There are basically three types of alimony. Permanent alimony is an allowance for support and maintenance (for example clothing, shelter, food or other necessities) of a spouse. A marriage of over ten years is often a candidate for permanent alimony. If permanent alimony is requested, it must be proven that there is a need for support and the other spouse has adequate means and the ability to provide for part or all of the need. Permanent alimony is generally reserved for long-term marriages. Reimbursement alimony is intended for spouses who have supported their partners through years of advanced schooling. Rehabilitative alimony is designed for spouses in shorter marriages who need some assistance reestablishing themselves in the job market and who have a specific vocational plan.
The factors the courts consider differ on a state to state basis. Some of the possible factors that weigh on the amount and length of the support are:
- Length of marriage
- Time separated while still married
- Age of the parties at the time of divorce
- Income of the parties
- Future financial prospects of the parties
- Health of the parties
- Fault in the marital breakdown
If the parties fail to agree on the terms of their divorce, the court will make a fair determination based on the legal argument as well as the testimony submitted by both parties. Modification can occur at any future date depending on a change of circumstances by either party on appropriate notice to the other party as well as application to the court. The courts are generally reluctant to modify an existing agreement unless there are compelling reasons. Alimony must be included in the recipient's gross income and can be excluded from the payer's gross income. In order to qualify as alimony, the payments must meet the following five criteria:
- Payment is in cash.
- Payment is received by a divorce or separation instrument.
- The instrument does not specify that the payments are not for alimony.
- The payer and the payee are not members of the same household when payments are made.
- There is no liability to make payments for any period after the death or remarriage of the recipient.
Division of property between spouses is a difficult issue to resolve during a divorce.

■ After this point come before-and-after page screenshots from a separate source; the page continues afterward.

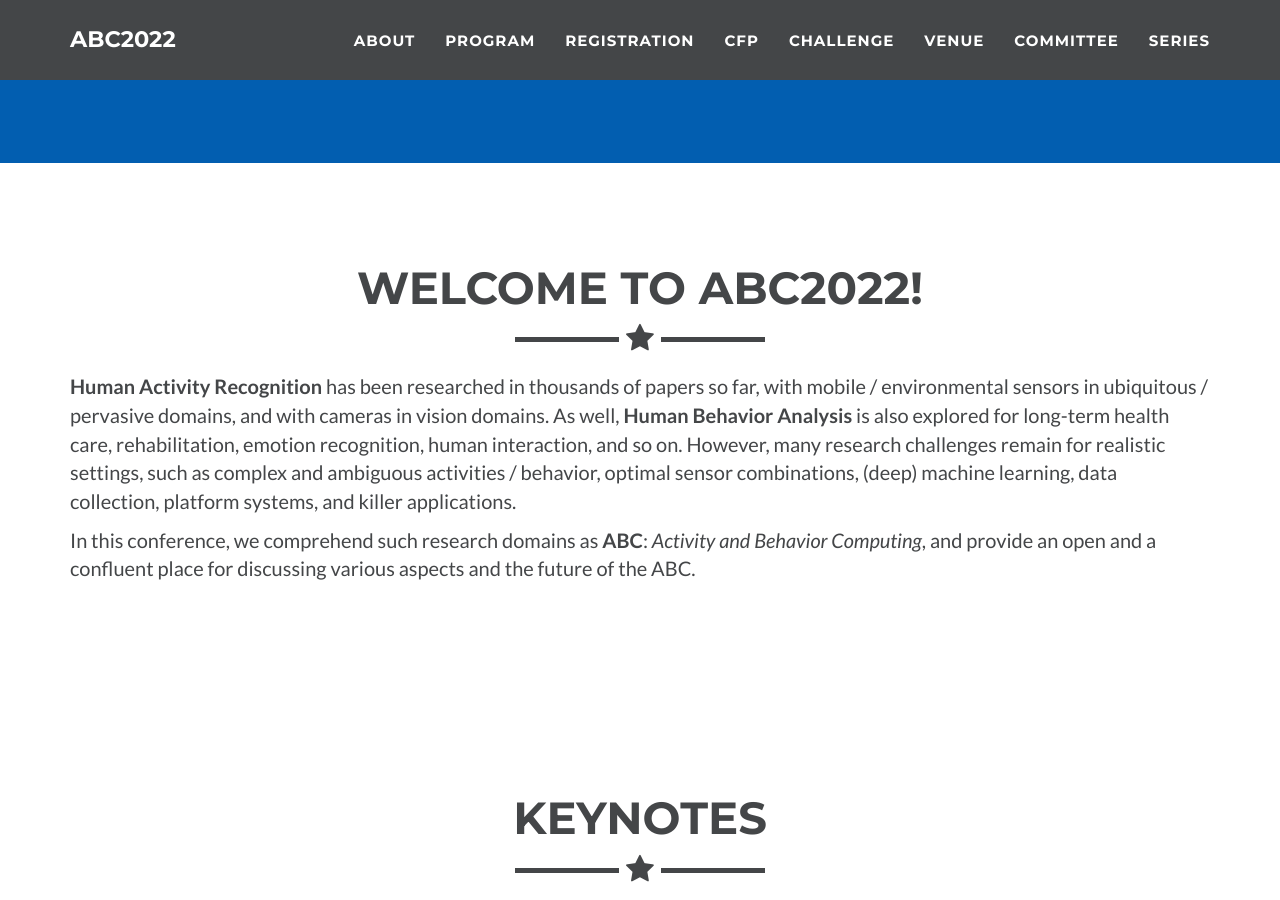
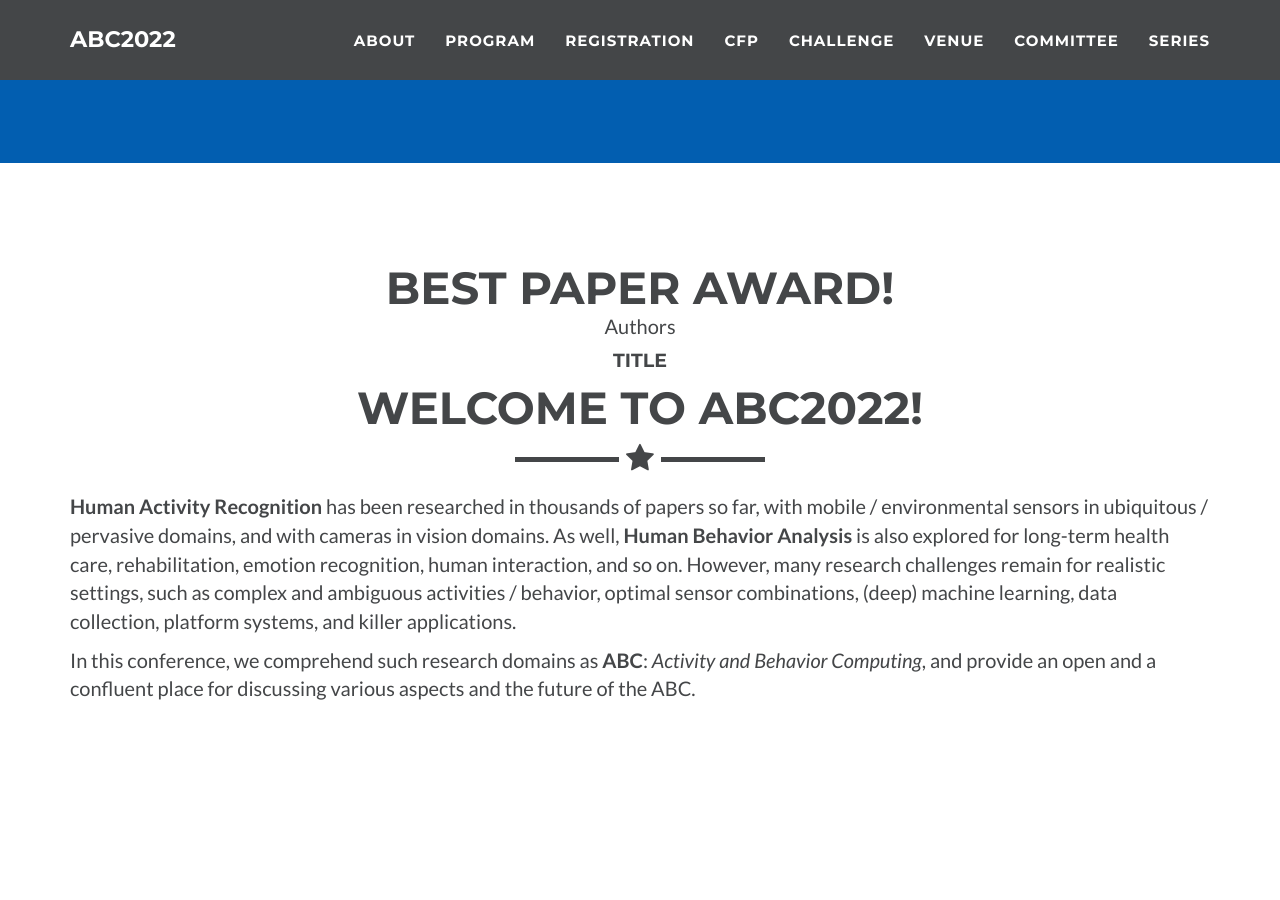
Before and after one commit to abc-research/abc-research.github.io, a Jekyll site: the page built from index.html, in a window 1280 px wide and 900 px high, scrolled down 740 px. Built offline with Jekyll 4.4.1, drawn with Linux system fonts in a browser that asks for light colours.

Commit message:
Update about.html

```diff
--- a/_includes/about.html
+++ b/_includes/about.html
@@ -3,6 +3,11 @@
         <div class="container">
             <div>
                 <div class="col-lg-12 text-center">
+                    <h2>BEST PAPER AWARD!</h2>
+                    <p>Authors</p>
+                    <h4>Title</h4>
+
+                    <p></p>
                     <h2>Welcome to {{site.title}}!</h2>
                     <hr class="star-primary">
                 </div>
```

There are two different systems in place that each state uses for property division: Community Property or Equitable Distribution. No matter which system is used, each state has its own guidelines for dividing marital property. You should seek legal advice from one of our experienced attorneys as this is a complicated area of family law.
Contact a Iowa family law lawyer representing clients in Elkader, Iowa today to schedule your initial consultation.
Community property is a system of property division in which all property is divided equally, regardless of whose name it is in, that was acquired during the duration of the marriage, not including inheritances and gifts in some jurisdictions.
There are nine community property states: Arizona, California, Idaho, Louisiana, Nevada, New
Mexico, Texas, Washington and Wisconsin. In these states, property that was acquired prior to the marriage stays with the party who acquired it. Although some community property states permit equitable distribution where justice is served, rules vary state to state and are filled with exceptions.
In equitable distribution states, all property, whenever or however acquired, regardless of legal title, is subject to equal or unequal division. "Equitable" does not mean equal. Courts strive for a fair division between the parties and take into consideration several factors to make that determination.